PROBLEM TO WORK ON | For the data that follows, report how many lines include the string "center", and write the number alone.

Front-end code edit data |
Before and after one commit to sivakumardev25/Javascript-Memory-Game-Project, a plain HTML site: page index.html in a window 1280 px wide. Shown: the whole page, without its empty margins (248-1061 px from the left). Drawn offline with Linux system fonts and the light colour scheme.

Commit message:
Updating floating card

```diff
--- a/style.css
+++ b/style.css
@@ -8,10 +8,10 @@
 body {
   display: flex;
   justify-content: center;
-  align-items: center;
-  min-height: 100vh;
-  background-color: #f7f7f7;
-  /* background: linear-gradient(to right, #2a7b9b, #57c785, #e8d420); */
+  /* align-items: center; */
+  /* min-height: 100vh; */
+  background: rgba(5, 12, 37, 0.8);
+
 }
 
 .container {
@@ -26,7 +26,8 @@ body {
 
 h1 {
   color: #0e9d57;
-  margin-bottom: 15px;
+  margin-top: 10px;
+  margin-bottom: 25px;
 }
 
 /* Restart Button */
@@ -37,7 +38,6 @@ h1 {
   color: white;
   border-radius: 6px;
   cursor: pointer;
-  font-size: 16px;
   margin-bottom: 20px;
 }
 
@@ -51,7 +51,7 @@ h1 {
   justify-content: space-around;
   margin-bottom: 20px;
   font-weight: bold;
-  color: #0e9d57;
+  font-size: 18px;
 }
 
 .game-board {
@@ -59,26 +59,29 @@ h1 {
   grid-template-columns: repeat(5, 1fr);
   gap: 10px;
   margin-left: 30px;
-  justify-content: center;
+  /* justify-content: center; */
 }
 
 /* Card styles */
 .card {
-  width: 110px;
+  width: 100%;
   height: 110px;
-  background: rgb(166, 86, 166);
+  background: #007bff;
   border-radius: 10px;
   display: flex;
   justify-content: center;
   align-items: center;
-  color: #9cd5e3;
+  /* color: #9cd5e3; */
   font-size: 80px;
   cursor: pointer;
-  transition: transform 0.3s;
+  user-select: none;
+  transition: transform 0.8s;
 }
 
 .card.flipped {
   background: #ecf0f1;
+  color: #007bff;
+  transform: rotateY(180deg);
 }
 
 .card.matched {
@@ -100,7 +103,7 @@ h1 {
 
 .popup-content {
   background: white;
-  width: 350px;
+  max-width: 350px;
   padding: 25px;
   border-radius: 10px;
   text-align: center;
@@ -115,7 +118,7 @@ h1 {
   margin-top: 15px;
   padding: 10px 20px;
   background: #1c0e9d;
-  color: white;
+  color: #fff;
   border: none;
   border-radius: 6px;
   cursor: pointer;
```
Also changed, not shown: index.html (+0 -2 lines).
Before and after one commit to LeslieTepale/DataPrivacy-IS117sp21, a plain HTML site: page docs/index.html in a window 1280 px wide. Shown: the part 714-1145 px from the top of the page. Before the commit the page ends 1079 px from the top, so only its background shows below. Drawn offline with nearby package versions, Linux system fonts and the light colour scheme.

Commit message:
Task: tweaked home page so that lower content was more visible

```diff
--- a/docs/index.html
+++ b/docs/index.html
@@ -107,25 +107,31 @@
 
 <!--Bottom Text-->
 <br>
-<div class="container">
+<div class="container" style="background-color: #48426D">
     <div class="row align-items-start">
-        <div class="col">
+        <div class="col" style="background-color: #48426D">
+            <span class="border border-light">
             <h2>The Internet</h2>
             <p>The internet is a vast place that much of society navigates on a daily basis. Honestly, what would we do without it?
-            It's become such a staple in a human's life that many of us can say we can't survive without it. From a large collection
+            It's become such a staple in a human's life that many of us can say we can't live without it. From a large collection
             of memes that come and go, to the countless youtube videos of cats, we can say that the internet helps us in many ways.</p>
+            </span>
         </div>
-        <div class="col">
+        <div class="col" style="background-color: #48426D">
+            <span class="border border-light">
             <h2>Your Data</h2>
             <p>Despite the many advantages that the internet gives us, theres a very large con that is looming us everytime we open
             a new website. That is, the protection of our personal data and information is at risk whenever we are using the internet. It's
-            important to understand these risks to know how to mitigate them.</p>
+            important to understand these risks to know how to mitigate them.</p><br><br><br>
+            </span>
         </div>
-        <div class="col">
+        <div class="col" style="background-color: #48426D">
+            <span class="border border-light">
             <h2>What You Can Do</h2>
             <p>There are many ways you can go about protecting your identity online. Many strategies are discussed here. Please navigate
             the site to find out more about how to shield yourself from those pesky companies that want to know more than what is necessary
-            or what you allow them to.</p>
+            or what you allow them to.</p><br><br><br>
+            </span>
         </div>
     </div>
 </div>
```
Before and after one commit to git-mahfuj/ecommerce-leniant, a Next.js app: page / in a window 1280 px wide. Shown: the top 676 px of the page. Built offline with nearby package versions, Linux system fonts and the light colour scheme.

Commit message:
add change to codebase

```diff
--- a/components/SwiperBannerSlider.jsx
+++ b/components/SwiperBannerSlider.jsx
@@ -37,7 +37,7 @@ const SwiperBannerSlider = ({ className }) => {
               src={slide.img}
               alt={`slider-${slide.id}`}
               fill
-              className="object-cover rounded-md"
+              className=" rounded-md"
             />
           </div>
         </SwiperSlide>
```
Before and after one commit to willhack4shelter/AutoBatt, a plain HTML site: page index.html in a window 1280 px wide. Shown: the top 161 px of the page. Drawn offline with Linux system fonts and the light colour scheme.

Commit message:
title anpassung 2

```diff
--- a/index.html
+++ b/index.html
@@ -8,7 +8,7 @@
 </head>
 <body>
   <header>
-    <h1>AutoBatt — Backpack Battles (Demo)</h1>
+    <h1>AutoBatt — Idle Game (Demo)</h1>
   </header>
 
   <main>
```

RESULT OF THIS EXERCISE | 8